(Work request)
Scanning the entries below, copy every line that contains the word "from".

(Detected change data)
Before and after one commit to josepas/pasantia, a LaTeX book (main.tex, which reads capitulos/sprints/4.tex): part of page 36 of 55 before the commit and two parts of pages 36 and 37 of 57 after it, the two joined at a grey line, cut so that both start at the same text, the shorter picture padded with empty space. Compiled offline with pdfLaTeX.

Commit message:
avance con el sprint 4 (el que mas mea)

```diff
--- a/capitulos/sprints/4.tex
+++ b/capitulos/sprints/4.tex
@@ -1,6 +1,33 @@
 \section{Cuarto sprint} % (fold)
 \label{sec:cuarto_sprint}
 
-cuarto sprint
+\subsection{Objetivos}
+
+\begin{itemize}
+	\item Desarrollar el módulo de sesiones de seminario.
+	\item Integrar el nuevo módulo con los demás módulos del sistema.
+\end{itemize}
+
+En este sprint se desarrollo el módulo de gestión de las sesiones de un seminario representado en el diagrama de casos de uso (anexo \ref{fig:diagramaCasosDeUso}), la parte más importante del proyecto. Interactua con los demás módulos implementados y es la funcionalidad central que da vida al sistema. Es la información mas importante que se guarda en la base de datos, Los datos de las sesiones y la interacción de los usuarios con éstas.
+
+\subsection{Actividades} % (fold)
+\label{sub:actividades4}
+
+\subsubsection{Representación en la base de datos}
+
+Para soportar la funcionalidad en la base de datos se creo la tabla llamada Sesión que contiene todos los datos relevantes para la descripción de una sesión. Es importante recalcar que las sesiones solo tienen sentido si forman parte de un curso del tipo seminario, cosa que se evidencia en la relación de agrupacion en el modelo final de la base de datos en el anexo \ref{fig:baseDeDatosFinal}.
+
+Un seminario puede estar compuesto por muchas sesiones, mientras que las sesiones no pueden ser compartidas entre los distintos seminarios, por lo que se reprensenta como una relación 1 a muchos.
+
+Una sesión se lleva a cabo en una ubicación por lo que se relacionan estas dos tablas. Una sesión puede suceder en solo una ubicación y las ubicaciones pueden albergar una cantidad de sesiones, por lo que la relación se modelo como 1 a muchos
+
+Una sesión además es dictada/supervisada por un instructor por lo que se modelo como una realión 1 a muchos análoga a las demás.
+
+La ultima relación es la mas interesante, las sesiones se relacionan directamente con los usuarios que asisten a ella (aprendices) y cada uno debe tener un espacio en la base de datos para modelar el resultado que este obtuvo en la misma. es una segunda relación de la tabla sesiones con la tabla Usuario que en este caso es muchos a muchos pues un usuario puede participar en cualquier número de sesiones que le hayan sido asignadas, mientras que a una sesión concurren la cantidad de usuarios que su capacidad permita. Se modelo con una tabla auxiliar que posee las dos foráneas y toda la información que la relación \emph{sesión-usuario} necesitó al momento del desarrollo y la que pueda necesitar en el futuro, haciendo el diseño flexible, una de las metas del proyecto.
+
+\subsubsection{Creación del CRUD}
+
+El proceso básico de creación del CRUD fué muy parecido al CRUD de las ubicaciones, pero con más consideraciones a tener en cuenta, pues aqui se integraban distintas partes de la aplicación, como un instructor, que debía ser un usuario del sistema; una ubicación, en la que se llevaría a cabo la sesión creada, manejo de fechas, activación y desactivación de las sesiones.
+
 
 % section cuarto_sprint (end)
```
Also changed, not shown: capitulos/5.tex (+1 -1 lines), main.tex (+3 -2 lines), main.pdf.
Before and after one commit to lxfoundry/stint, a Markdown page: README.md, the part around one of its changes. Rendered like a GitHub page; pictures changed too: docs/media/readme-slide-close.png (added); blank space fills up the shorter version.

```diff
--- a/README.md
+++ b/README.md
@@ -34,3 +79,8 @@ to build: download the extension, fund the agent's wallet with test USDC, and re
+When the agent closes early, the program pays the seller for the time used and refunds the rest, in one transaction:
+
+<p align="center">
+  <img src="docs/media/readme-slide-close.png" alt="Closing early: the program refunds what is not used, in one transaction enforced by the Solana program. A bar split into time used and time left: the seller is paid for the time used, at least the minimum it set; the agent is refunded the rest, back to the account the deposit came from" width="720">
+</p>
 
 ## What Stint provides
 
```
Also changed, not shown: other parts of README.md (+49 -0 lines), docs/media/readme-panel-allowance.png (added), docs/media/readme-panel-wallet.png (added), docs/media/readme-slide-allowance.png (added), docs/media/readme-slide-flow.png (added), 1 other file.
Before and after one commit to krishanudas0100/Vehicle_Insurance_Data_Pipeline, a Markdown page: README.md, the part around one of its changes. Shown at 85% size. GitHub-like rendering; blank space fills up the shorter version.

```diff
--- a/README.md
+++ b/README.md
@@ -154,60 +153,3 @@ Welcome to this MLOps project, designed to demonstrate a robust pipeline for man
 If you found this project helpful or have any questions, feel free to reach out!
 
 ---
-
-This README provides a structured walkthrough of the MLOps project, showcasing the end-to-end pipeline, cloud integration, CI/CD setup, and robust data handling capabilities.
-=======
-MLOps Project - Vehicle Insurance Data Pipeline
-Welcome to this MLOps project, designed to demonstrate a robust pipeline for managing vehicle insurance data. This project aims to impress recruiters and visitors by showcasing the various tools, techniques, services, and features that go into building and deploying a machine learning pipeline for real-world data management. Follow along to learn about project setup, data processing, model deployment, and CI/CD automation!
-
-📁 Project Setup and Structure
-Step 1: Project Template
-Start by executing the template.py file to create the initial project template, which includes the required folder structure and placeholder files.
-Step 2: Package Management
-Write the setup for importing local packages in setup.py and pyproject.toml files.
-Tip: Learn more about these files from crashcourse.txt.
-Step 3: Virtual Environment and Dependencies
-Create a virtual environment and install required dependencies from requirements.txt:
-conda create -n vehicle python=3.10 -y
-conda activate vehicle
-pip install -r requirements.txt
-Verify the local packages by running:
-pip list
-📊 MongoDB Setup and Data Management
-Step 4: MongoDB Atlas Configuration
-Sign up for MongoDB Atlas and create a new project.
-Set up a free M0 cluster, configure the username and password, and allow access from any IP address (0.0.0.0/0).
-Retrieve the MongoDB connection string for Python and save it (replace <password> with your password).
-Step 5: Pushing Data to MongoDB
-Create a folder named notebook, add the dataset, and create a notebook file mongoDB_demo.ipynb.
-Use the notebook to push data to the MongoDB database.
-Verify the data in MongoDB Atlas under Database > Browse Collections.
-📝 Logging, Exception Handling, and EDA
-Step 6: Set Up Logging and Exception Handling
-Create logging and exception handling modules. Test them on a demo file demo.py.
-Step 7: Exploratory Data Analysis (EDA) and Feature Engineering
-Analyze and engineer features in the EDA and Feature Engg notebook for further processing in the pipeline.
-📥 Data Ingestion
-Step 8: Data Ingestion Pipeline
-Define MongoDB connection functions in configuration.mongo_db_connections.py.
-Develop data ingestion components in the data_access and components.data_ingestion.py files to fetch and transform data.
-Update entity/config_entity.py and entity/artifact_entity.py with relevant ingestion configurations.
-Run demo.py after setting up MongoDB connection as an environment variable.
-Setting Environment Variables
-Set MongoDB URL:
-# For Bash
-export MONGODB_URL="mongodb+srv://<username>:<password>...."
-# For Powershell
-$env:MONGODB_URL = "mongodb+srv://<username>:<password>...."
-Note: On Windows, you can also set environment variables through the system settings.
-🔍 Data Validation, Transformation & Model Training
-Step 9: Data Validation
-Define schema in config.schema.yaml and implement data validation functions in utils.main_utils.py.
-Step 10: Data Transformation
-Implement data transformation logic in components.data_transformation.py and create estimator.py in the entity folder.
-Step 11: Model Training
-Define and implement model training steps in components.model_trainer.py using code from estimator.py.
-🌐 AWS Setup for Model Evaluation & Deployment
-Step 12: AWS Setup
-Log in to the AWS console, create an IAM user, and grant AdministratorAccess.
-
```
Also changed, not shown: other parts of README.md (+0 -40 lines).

(Exercise result)
+  <img src="docs/media/readme-slide-close.png" alt="Closing early: the program refunds what is not used, in one transaction enforced by the Solana program. A bar split into time used and time left: the seller is paid for the time used, at least the minimum it set; the agent is refunded the rest, back to the account the deposit came from" width="720">
-Tip: Learn more about these files from crashcourse.txt.
-Create a virtual environment and install required dependencies from requirements.txt:
-Set up a free M0 cluster, configure the username and password, and allow access from any IP address (0.0.0.0/0).
-Define and implement model training steps in components.model_trainer.py using code from estimator.py.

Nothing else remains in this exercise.